Year-to-date, Roy's Classic Value Model is up 1.0% while his Wise Owl Model is down 4.3%. The Dow, meanwhile, is down 16.5%, while the Nasdaq is down 15.1%.
In his July issue, Roy recommended Archer-Daniels-Midland (ADM), saying, "ADM is a leading processor and seller of agricultural commodities including corn, wheat and oilseeds [and] the second largest U.S. producer of corn-based ethanol. ... Recently, commodity prices for corn skyrocketed because of extensive flooding in the U.S. Midwest. Higher corn prices would hurt ADM's earnings, but now, prices have moderated because of higher crop estimates. ... ADM shares declined from a high of 49 and are now undervalued at 10.5 times current EPS. Increasing demand for food in third world countries will likely push ADM's share price to our Minimum Sell Price of 54.75 within one to two years."

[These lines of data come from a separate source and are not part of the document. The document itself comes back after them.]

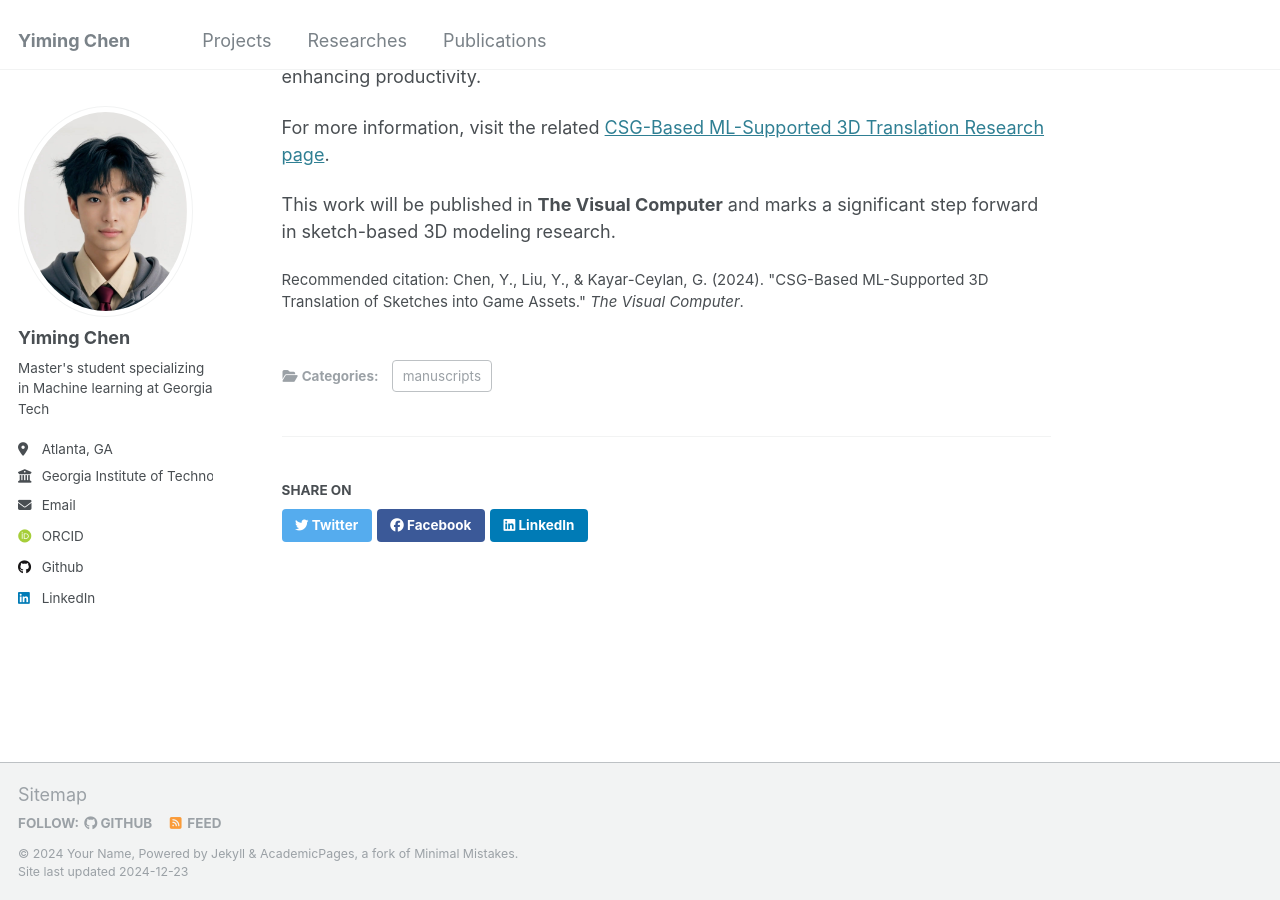
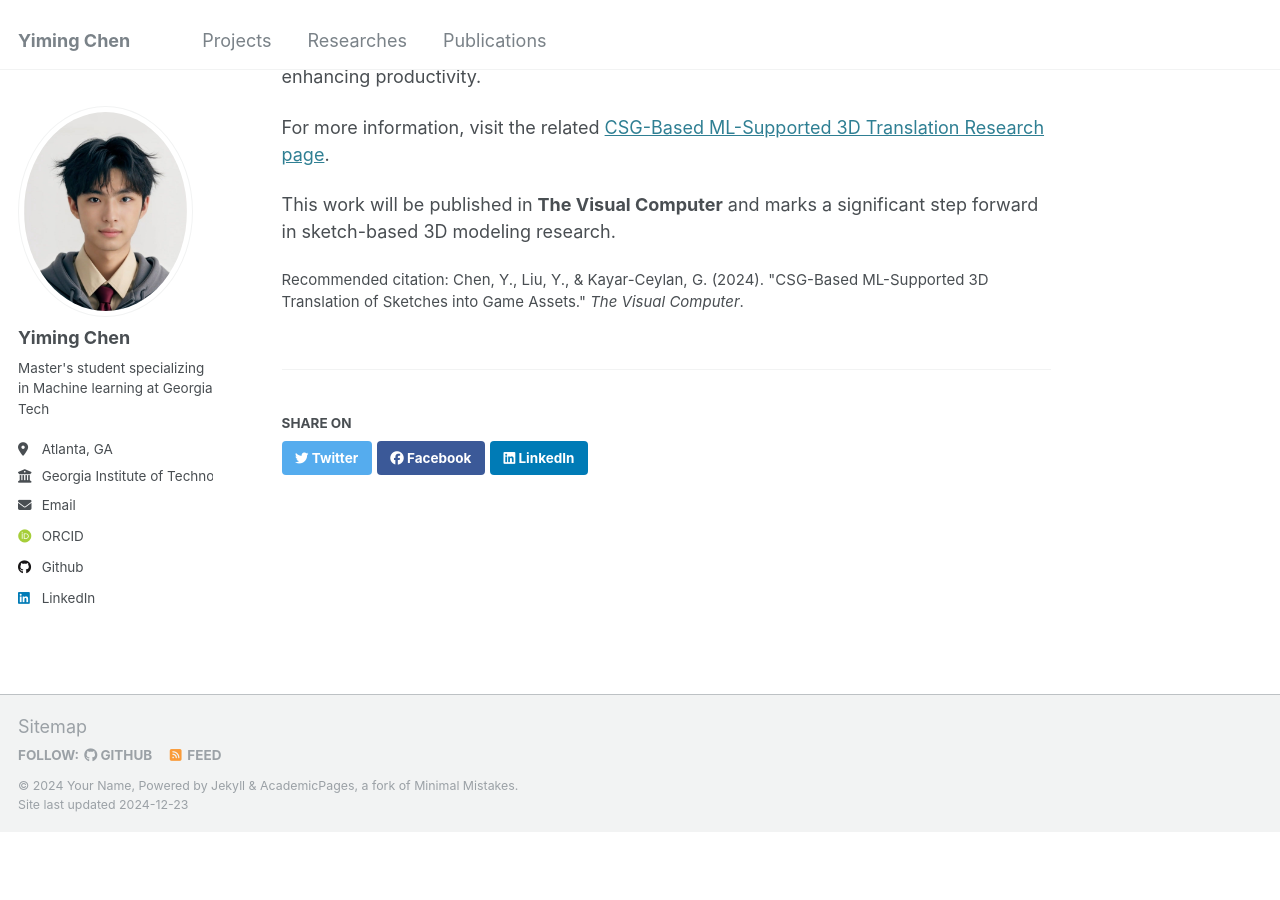
Before and after one commit to Spectraorder/spectraorder.github.io, a Jekyll site: the page built from _publications/2025-01-01-csg-based-ml-3d-translation.md, in a window 1280 px wide and 900 px high, scrolled down 601 px. Built offline with Jekyll 4.4.1, drawn with Linux system fonts in a browser that asks for light colours; some web fonts are replaced; after the commit the page ends 1434 px from its top, so only the background shows below that.

Commit message:
single.html remove page__taxonomy.html

```diff
--- a/_layouts/single.html
+++ b/_layouts/single.html
@@ -81,12 +81,12 @@ layout: default
         {% if page.link %}<div><a href="{{ page.link }}" class="btn">{{ site.data.ui-text[site.locale].ext_link_label | default: "Direct Link" }}</a></div>{% endif %}
       </section>
 
-      <footer class="page__meta">
+      <!-- <footer class="page__meta">
         {% if site.data.ui-text[site.locale].meta_label %}
           <h4 class="page__meta-title">{{ site.data.ui-text[site.locale].meta_label }}</h4>
         {% endif %}
         {% include page__taxonomy.html %}
-      </footer>
+      </footer> -->
 
       {% if page.share %}{% include social-share.html %}{% endif %}
 
```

I look at Archer-Daniels-Midland and I see a big, well-managed company that has grown revenues and earnings extremely consistently ... and that's very impressive considering it's in a business that's somewhat at the mercy of the weather. In the first quarter, revenues grew 64% to $18.7 billion, while earnings grew 43% to $0.80 per share.
Looking at the chart, I see a long uptrend, temporarily interrupted by a 41% decline. This decline could go even further ... but not much. If you've got time and patience, I think a buy today, while both the market and this particular stock are deeply oversold, will work out well long-term.
Editor's Note: Cabot Benjamin Graham Value Letter's time-tested value-investing methodology can bring long-term profits to any investor with the courage to buy low and the calm nature to hold patiently until stocks reach their Minimum Sell Prices, which are provided for every stock recommended. The newsletter is especially valuable for investors who want to beat the market but who don't have the time or inclination to watch the market every day. To get started with a no-risk trial subscription, simply click the link below.
Yours in pursuit of wisdom and wealth,
Cabot Wealth Advisory